▶ _Exercise instructions_:
Leave out the pictures and reproduce all of the data exactly.

[Stored entries]

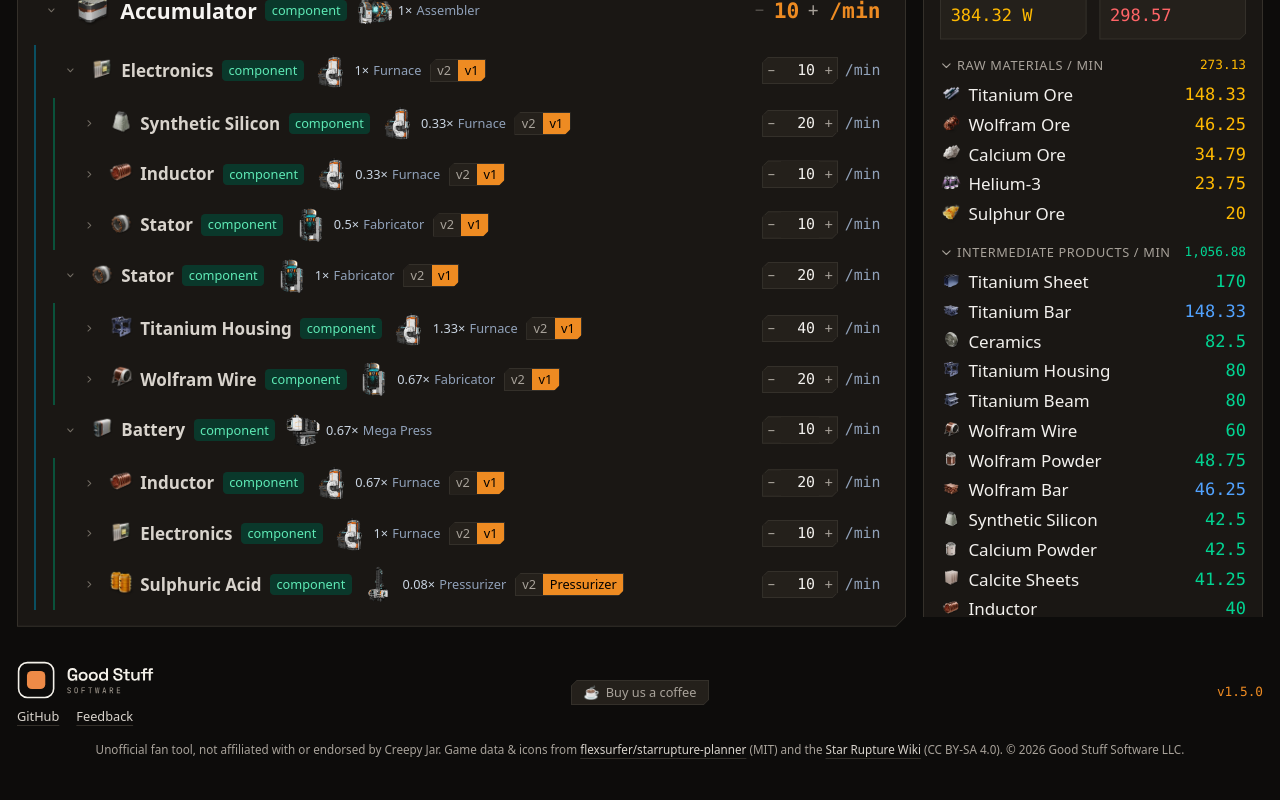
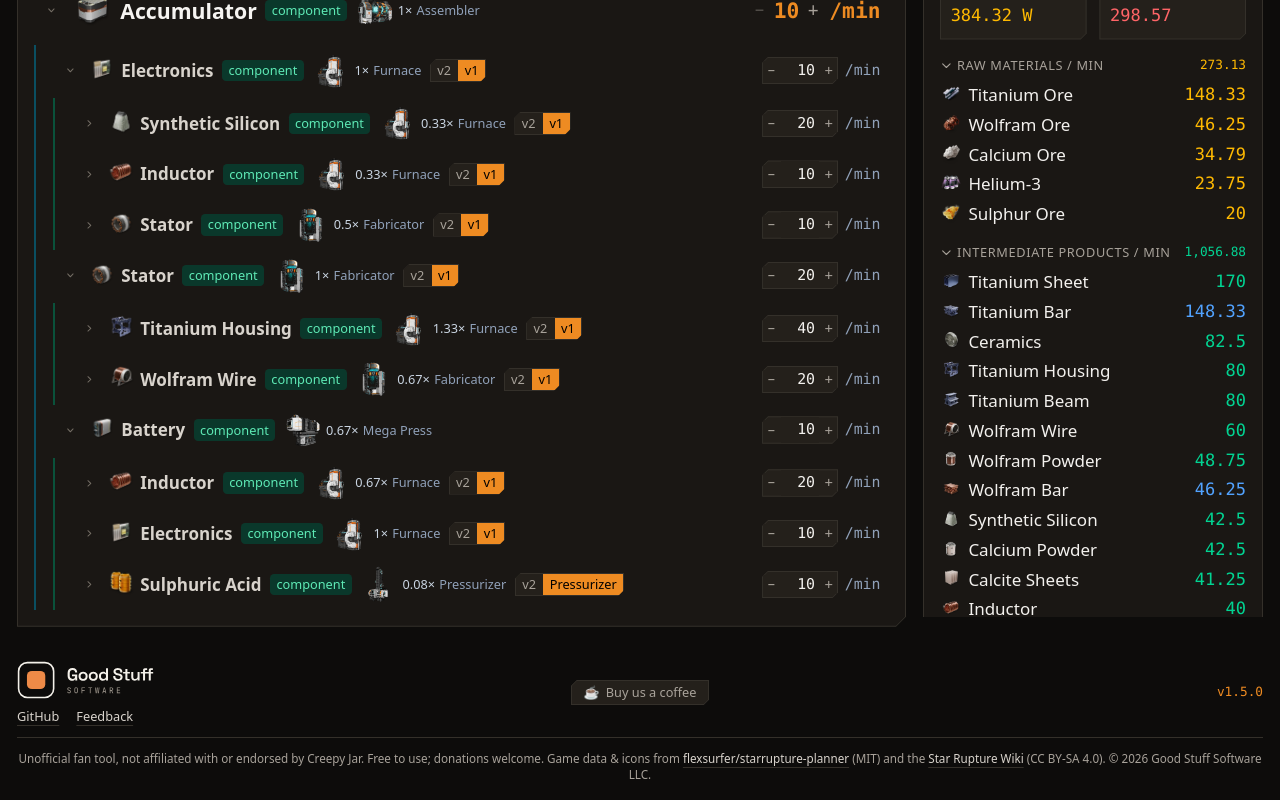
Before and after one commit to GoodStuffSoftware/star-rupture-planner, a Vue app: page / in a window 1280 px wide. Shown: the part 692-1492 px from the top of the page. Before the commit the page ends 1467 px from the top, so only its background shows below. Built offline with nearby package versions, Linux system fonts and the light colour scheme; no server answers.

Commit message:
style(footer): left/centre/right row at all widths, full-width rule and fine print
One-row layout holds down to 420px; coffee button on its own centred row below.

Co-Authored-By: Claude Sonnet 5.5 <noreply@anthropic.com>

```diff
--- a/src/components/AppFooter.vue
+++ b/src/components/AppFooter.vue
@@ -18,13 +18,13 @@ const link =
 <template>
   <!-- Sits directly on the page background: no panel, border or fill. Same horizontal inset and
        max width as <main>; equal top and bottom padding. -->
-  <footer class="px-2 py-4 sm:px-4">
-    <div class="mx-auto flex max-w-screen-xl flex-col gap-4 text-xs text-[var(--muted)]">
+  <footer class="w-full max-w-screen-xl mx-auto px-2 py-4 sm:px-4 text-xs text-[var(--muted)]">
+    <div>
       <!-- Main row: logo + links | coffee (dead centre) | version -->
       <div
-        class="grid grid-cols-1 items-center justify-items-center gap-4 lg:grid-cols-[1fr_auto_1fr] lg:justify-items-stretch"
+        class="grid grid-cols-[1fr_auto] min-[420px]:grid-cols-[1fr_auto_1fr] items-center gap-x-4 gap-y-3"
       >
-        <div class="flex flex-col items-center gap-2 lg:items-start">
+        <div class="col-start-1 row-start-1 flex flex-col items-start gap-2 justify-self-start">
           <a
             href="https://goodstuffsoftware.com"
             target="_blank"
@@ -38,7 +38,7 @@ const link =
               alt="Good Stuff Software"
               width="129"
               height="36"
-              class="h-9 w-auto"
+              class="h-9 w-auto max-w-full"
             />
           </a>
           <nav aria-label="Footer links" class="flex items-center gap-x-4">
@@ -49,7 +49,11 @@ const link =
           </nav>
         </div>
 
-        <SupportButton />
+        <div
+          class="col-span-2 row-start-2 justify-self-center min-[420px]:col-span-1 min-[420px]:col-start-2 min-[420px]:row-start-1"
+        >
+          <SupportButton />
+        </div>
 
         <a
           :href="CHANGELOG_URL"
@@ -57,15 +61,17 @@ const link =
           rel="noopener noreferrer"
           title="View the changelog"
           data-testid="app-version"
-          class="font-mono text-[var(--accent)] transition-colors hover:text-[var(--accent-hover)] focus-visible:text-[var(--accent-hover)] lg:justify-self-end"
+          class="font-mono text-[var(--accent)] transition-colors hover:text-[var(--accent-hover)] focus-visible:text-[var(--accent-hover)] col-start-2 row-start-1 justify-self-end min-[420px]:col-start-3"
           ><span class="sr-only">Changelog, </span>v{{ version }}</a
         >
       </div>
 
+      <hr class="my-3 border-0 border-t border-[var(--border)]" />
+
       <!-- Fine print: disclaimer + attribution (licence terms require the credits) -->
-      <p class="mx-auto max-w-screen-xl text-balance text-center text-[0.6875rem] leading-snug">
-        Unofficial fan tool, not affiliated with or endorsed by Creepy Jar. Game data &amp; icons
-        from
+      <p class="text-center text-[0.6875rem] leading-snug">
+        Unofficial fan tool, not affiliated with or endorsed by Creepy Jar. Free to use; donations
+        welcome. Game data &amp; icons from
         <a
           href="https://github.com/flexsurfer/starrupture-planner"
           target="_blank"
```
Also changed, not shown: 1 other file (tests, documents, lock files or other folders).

▶ _Task answer_:
Before and after one commit to GoodStuffSoftware/star-rupture-planner, a Vue app: page / in a window 1280 px wide. Shown: the part 692-1492 px from the top of the page. Before the commit the page ends 1467 px from the top, so only its background shows below. Built offline with nearby package versions, Linux system fonts and the light colour scheme; no server answers.

Commit message:
style(footer): left/centre/right row at all widths, full-width rule and fine print
One-row layout holds down to 420px; coffee button on its own centred row below.

Co-Authored-By: Claude Sonnet 5.5 <noreply@anthropic.com>

```diff
--- a/src/components/AppFooter.vue
+++ b/src/components/AppFooter.vue
@@ -18,13 +18,13 @@ const link =
 <template>
   <!-- Sits directly on the page background: no panel, border or fill. Same horizontal inset and
        max width as <main>; equal top and bottom padding. -->
-  <footer class="px-2 py-4 sm:px-4">
-    <div class="mx-auto flex max-w-screen-xl flex-col gap-4 text-xs text-[var(--muted)]">
+  <footer class="w-full max-w-screen-xl mx-auto px-2 py-4 sm:px-4 text-xs text-[var(--muted)]">
+    <div>
       <!-- Main row: logo + links | coffee (dead centre) | version -->
       <div
-        class="grid grid-cols-1 items-center justify-items-center gap-4 lg:grid-cols-[1fr_auto_1fr] lg:justify-items-stretch"
+        class="grid grid-cols-[1fr_auto] min-[420px]:grid-cols-[1fr_auto_1fr] items-center gap-x-4 gap-y-3"
       >
-        <div class="flex flex-col items-center gap-2 lg:items-start">
+        <div class="col-start-1 row-start-1 flex flex-col items-start gap-2 justify-self-start">
           <a
             href="https://goodstuffsoftware.com"
             target="_blank"
@@ -38,7 +38,7 @@ const link =
               alt="Good Stuff Software"
               width="129"
               height="36"
-              class="h-9 w-auto"
+              class="h-9 w-auto max-w-full"
             />
           </a>
           <nav aria-label="Footer links" class="flex items-center gap-x-4">
@@ -49,7 +49,11 @@ const link =
           </nav>
         </div>
 
-        <SupportButton />
+        <div
+          class="col-span-2 row-start-2 justify-self-center min-[420px]:col-span-1 min-[420px]:col-start-2 min-[420px]:row-start-1"
+        >
+          <SupportButton />
+        </div>
 
         <a
           :href="CHANGELOG_URL"
@@ -57,15 +61,17 @@ const link =
           rel="noopener noreferrer"
           title="View the changelog"
           data-testid="app-version"
-          class="font-mono text-[var(--accent)] transition-colors hover:text-[var(--accent-hover)] focus-visible:text-[var(--accent-hover)] lg:justify-self-end"
+          class="font-mono text-[var(--accent)] transition-colors hover:text-[var(--accent-hover)] focus-visible:text-[var(--accent-hover)] col-start-2 row-start-1 justify-self-end min-[420px]:col-start-3"
           ><span class="sr-only">Changelog, </span>v{{ version }}</a
         >
       </div>
 
+      <hr class="my-3 border-0 border-t border-[var(--border)]" />
+
       <!-- Fine print: disclaimer + attribution (licence terms require the credits) -->
-      <p class="mx-auto max-w-screen-xl text-balance text-center text-[0.6875rem] leading-snug">
-        Unofficial fan tool, not affiliated with or endorsed by Creepy Jar. Game data &amp; icons
-        from
+      <p class="text-center text-[0.6875rem] leading-snug">
+        Unofficial fan tool, not affiliated with or endorsed by Creepy Jar. Free to use; donations
+        welcome. Game data &amp; icons from
         <a
           href="https://github.com/flexsurfer/starrupture-planner"
           target="_blank"
```
Also changed, not shown: 1 other file (tests, documents, lock files or other folders).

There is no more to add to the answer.